Data items:
----------
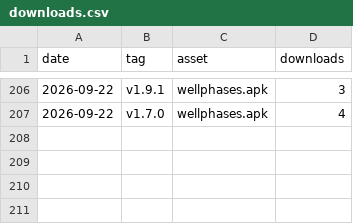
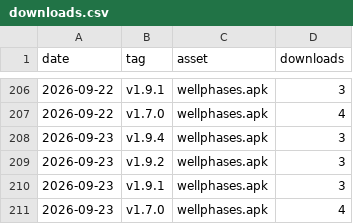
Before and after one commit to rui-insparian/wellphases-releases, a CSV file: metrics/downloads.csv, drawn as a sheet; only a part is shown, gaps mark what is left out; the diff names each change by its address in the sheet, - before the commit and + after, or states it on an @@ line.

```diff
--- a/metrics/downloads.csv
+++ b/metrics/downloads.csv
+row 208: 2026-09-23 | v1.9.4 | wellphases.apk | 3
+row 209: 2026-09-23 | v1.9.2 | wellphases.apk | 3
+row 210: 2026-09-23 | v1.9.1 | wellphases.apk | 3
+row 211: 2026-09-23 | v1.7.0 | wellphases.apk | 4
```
----------
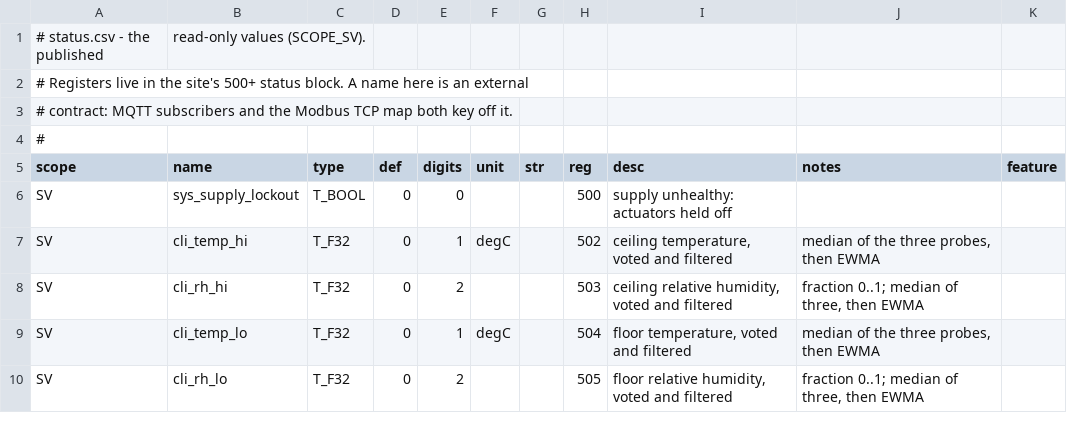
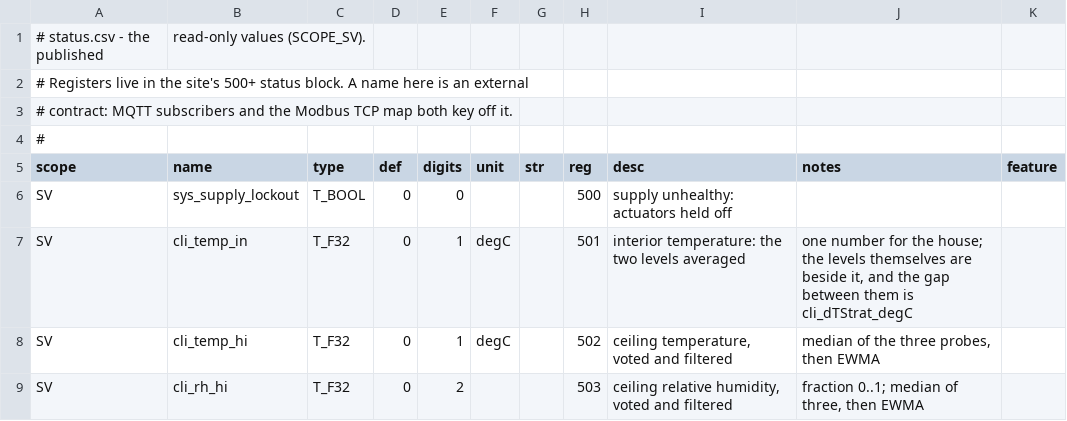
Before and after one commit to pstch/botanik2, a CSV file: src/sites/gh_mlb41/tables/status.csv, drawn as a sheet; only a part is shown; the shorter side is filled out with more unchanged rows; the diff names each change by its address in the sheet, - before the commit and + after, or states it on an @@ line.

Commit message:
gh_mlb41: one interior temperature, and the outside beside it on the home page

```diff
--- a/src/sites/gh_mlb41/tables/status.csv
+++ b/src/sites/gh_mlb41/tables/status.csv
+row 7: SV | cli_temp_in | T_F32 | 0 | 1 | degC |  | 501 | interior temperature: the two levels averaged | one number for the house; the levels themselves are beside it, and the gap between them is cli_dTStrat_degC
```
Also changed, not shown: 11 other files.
----------
Your assignment
Wherever the string "temperature" shows up in a line of the records, count that line once. Report the total alone.

Answer for this exercise
2